Blocking AMPK β1 myristoylation enhances AMPK activity and protects mice from high-fat diet-induced obesity and hepatic steatosis

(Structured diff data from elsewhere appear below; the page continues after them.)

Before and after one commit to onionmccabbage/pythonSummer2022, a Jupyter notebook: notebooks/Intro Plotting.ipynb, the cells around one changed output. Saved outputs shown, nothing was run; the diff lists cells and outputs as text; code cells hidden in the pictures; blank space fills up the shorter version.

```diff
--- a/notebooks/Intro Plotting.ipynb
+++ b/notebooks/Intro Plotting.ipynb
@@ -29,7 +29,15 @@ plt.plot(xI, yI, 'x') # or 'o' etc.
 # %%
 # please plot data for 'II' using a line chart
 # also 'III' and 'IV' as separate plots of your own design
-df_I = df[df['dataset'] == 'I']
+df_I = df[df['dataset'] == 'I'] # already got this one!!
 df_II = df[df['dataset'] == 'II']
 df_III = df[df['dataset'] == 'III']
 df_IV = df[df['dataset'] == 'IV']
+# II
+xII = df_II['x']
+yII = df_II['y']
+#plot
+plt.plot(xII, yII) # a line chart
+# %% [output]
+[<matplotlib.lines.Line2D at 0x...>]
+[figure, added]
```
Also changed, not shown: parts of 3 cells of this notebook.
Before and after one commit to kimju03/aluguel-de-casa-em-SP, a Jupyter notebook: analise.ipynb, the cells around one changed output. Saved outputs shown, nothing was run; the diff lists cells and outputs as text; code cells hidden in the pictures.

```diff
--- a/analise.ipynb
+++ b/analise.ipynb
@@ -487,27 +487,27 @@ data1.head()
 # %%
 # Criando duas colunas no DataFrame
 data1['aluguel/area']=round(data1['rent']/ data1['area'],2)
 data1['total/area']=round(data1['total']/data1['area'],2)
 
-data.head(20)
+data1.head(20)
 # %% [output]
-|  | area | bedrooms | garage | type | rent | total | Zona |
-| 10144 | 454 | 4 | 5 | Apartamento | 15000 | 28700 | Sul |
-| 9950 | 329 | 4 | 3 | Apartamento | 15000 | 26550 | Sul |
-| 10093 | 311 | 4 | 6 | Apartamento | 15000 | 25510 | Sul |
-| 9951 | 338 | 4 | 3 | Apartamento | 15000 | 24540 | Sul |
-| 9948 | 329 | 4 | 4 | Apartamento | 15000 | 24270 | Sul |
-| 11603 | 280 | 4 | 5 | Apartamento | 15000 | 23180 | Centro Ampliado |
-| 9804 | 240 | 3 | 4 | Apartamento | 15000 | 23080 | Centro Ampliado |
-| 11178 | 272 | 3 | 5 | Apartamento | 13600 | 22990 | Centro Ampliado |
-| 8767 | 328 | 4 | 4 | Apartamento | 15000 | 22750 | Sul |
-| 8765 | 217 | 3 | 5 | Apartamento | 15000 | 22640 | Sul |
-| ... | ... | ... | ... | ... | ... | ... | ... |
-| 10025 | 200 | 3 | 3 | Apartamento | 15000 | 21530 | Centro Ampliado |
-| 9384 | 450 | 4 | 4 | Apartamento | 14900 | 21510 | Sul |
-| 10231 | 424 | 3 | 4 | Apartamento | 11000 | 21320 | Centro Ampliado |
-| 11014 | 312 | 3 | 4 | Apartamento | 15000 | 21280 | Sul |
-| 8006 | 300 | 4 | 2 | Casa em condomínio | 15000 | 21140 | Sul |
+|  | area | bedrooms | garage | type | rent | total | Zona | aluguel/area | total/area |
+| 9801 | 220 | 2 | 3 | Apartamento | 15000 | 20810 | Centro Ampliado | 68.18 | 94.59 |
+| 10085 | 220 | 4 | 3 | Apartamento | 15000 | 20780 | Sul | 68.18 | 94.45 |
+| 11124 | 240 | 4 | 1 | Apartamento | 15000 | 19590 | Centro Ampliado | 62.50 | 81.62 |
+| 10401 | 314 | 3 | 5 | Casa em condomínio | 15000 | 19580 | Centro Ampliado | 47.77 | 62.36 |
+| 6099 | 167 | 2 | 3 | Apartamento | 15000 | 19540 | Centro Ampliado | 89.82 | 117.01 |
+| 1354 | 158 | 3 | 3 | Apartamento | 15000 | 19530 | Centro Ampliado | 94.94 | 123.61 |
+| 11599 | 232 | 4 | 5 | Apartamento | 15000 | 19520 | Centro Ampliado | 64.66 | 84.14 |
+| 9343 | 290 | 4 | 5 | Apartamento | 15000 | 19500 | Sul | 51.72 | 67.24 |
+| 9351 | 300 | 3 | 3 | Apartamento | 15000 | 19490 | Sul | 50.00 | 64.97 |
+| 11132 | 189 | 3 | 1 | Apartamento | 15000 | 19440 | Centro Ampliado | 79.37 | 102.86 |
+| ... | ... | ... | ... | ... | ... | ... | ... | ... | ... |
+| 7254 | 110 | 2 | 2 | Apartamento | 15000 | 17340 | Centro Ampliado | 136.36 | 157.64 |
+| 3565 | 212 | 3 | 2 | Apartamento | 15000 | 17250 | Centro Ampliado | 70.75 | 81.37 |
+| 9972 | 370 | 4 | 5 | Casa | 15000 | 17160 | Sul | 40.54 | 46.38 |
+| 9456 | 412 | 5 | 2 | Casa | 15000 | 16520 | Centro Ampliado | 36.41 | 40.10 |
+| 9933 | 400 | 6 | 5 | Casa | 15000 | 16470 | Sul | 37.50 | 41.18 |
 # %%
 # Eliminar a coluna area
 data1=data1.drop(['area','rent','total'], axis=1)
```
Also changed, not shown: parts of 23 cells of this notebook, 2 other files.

Katyayanee Neopane, Natalie Kozlov, Florentina Negoita, Lisa Murray-Segal, Robert Brink, Ashfaqul Hoque, Ashley J. Ovens, Gavin Tjin, Luke M. McAloon, Dingyi Yu, Naomi X.Y. Ling, Matthew J. Sanders, Jonathan S. Oakhill, John W. Scott, Gregory R. Steinberg, Kim Loh, Bruce E. Kemp, Kei Sakamoto, Sandra Galic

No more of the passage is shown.